As mentioned, probably one of the hardest stains to remove is “water-based red dye stains.” Kool-Aid is one of the hardest, if not the hardest stain to remove from carpets. Try the following steps to remove a red dye stain:

  1. If still wet, use an absorbent cloth or an extractor to remove as much of the stain as possible.

  2. Treat with a special spot-remover formulated for red dyes.

  3. Allow the remover to dwell for 3-5 minutes and then blot or extract
You can also use the heat transfer method whereby after applying the remover place a clean white towel over the spot and place a steam iron on top of the towel to draw out the red dye or better yet, use a vapor steamer to lift the stain out of the fibers.

If this doesn’t work you can attempt these steps:
  1. Apply an acid-based cleaner to neutralize the stain. Be sure to follow the use of an acid-based cleaner with an application of a mild alkaline product to return to a normal pH.

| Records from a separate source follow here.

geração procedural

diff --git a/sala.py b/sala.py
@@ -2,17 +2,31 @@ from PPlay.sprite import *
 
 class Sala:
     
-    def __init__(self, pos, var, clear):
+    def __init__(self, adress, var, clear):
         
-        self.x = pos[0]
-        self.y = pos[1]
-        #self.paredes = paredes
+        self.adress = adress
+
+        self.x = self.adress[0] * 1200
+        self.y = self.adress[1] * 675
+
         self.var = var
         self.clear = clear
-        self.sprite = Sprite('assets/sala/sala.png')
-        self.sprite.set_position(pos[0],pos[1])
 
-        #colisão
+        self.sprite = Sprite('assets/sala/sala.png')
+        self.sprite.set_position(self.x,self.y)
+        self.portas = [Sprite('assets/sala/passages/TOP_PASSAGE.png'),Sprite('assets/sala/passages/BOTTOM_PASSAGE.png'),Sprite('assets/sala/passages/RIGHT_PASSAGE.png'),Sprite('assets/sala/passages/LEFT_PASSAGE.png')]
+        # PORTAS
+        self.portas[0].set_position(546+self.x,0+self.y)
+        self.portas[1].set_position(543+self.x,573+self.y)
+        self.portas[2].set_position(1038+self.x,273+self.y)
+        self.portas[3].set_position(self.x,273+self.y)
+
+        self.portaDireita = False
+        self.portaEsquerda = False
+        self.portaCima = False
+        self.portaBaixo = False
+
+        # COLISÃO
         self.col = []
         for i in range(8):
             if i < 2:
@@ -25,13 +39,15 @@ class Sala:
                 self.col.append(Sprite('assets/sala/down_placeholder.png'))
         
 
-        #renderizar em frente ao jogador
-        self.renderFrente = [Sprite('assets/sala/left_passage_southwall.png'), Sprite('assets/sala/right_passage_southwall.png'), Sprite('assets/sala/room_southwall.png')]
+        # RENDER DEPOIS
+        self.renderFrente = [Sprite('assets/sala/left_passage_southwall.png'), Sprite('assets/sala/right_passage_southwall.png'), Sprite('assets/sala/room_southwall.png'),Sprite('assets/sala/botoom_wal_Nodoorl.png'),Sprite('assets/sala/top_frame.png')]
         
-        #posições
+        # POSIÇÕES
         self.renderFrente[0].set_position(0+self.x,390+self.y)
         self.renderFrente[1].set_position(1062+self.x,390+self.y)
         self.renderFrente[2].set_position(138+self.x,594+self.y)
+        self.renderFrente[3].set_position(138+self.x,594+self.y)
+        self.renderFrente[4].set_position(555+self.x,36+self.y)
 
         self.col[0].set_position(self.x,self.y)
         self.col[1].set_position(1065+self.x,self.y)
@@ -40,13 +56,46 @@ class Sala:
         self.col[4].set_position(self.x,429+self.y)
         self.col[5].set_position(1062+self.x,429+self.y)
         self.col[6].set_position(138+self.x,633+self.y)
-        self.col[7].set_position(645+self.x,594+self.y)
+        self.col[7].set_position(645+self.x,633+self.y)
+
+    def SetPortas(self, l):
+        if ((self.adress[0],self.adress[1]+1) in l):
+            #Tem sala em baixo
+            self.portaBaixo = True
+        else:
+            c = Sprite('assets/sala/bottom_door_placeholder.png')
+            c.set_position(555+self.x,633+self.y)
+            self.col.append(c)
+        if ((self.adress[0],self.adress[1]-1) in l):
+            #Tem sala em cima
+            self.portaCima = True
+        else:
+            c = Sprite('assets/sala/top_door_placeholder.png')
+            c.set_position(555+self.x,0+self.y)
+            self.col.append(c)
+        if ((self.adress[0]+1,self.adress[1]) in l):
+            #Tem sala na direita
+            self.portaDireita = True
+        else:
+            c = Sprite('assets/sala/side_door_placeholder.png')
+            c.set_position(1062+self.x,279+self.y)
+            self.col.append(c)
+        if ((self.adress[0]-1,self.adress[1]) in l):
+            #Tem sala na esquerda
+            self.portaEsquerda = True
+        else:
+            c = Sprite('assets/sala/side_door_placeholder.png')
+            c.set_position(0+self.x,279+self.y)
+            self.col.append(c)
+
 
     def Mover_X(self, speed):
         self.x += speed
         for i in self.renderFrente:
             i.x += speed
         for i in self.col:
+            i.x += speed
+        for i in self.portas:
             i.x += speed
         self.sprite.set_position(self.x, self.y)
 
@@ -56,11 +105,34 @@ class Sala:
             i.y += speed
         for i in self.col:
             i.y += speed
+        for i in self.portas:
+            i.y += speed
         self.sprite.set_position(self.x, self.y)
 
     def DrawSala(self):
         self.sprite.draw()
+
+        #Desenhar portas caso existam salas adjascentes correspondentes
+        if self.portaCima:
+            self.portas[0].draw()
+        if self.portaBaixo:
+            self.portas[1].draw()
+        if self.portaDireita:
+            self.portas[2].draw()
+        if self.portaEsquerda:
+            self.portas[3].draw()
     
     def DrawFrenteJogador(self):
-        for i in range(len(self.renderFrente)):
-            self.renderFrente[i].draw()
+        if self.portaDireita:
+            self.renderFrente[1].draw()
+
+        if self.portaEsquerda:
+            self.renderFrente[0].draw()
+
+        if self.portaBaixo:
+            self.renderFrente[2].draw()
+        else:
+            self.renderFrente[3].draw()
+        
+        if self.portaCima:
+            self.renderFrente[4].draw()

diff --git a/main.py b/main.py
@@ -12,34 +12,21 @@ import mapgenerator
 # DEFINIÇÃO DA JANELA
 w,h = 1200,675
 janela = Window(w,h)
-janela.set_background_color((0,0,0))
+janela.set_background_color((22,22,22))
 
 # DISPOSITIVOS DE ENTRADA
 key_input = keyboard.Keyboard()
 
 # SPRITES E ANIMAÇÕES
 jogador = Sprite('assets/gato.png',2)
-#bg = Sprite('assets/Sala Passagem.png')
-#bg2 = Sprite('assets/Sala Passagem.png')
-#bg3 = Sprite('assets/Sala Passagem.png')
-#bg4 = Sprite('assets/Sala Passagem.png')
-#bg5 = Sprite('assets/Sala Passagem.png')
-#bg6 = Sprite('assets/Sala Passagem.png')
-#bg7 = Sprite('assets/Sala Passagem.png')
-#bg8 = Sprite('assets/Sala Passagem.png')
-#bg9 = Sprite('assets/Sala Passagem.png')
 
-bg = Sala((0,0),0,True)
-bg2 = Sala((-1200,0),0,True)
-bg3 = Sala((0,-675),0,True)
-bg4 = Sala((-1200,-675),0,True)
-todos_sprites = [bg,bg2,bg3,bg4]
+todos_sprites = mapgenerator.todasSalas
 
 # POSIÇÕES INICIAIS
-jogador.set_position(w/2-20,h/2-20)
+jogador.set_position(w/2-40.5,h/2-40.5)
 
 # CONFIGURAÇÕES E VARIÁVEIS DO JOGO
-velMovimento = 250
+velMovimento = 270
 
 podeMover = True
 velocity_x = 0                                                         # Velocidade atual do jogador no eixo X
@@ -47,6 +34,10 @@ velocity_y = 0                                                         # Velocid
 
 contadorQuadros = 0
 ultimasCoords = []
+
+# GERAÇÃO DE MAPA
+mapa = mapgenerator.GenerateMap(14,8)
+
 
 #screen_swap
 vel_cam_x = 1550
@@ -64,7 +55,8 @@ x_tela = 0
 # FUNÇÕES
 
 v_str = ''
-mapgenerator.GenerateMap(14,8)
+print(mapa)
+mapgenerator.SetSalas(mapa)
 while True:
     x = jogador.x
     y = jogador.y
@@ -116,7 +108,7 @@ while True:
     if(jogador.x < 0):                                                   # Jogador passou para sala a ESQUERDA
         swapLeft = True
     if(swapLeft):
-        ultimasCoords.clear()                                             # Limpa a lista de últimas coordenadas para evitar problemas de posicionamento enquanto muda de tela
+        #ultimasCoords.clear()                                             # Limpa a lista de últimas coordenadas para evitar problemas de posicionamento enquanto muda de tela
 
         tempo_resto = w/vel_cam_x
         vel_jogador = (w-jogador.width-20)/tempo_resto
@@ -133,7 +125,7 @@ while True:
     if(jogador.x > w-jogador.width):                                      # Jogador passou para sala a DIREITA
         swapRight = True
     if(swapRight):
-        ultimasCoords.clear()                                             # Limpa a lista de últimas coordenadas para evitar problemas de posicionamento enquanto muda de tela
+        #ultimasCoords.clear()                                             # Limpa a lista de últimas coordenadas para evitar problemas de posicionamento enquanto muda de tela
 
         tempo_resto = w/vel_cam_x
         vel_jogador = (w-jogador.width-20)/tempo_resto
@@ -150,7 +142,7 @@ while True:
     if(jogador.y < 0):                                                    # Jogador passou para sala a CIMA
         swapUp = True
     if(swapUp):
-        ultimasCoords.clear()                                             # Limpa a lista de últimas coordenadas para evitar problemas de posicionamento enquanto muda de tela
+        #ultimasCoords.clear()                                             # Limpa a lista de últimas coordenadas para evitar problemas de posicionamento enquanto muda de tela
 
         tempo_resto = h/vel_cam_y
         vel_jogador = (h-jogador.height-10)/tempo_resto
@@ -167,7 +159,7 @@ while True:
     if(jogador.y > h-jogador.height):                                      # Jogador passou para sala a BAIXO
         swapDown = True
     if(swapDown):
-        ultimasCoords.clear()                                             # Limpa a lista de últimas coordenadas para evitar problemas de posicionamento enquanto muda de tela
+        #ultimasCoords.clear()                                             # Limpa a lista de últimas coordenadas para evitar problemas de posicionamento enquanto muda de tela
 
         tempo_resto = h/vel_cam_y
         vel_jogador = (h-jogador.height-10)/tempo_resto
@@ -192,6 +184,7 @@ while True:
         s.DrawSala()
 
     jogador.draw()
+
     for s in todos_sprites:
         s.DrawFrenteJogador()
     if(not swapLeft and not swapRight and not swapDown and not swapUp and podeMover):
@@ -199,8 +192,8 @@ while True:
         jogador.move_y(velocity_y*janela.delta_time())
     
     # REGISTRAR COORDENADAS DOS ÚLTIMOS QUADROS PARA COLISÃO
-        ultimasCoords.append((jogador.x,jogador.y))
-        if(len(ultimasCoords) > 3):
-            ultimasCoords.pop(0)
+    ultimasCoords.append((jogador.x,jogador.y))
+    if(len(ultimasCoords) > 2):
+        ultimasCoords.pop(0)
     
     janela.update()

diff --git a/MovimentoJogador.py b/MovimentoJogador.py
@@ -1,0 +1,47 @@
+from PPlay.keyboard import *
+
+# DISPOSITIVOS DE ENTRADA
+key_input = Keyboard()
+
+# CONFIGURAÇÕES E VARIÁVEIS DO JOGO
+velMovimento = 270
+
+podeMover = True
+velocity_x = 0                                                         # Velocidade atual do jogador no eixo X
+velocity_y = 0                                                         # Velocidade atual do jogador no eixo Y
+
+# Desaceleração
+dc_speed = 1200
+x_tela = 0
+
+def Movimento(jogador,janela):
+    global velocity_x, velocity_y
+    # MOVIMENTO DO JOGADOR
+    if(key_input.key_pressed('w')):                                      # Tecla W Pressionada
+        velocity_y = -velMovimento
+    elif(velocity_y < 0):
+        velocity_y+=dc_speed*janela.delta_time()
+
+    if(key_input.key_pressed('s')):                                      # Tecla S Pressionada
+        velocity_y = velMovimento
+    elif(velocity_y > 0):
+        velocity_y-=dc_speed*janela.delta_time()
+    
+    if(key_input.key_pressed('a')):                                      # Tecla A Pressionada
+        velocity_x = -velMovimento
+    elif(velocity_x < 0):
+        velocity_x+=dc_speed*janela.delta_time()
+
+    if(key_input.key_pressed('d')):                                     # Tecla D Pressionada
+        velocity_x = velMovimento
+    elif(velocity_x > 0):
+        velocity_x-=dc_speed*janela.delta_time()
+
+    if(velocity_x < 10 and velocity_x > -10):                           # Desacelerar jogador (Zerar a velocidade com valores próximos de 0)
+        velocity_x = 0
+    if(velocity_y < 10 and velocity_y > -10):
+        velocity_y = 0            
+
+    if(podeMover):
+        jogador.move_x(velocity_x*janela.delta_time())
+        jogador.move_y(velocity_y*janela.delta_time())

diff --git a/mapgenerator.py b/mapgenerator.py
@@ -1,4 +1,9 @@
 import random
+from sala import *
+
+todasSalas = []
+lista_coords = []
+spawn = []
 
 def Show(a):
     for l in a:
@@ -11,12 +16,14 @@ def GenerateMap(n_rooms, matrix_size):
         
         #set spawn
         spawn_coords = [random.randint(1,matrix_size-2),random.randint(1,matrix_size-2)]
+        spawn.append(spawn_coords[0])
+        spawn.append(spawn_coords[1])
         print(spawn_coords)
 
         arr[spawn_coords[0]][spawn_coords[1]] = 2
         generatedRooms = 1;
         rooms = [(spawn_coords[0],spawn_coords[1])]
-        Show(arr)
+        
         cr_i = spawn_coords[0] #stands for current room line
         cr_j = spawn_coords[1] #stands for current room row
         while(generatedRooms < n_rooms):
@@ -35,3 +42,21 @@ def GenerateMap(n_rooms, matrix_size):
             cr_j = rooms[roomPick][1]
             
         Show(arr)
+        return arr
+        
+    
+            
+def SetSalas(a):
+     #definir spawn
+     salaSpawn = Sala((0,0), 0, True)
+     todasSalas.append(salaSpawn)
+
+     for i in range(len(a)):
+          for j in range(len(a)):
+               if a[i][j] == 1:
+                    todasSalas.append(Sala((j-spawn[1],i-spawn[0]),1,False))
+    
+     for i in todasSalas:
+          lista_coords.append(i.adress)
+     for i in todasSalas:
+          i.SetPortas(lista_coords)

  2. Thoroughly rinse the entire area with cold water.
Facts about fibers
Detailers also need to remember that there are fibers that are less susceptible to staining than others. One of the fibers is nylon which is fortunate because nylon is the fiber most used in automobile interiors. Nylon’s soft-texture resists most food and beverage stains, and some oil-based stains. Additionally nylon fibers are also easy to clean and only absorb about seven percent of moisture.

Stains on non-resistant fibers penetrate into little boles in the fibers called dye sites. Coffee for example, gets into these boles and dries. Eventually the stain seeps up from the dye sites and comes to the surface.
Sometimes after you have spot-treated a stain and shampooed the carpets /upholstery the stain will reappear in a few days. This is called “wicking.” It is sometimes necessary to go over a stain two or three times to truly remove it so that it will not reappear.

No fast answers
Detailers should remember there are no fast answers for stain removal. Many factors must be taken into consideration when dealing with stains. The key is to educate your customers that a stain must be taken care of immediately. Get them to come to you immediately after a spill. Indicate that the stain can be more easily removed before it dries.

Detailers who are armed with the proper knowledge, chemicals and training, can make any stain removal problem quite simple and become a recognized expert in the area of stain removal just like some detailers are recognized by their peers or customers as top buffers.

R.L. “Bud” Abraham is president of Detail Plus Car Appearance Systems, Portland, OR, and a nearly 40-year member of the car-care industry. He is also a member of the Western Carwash Association Board of Directors.Abraham can be contacted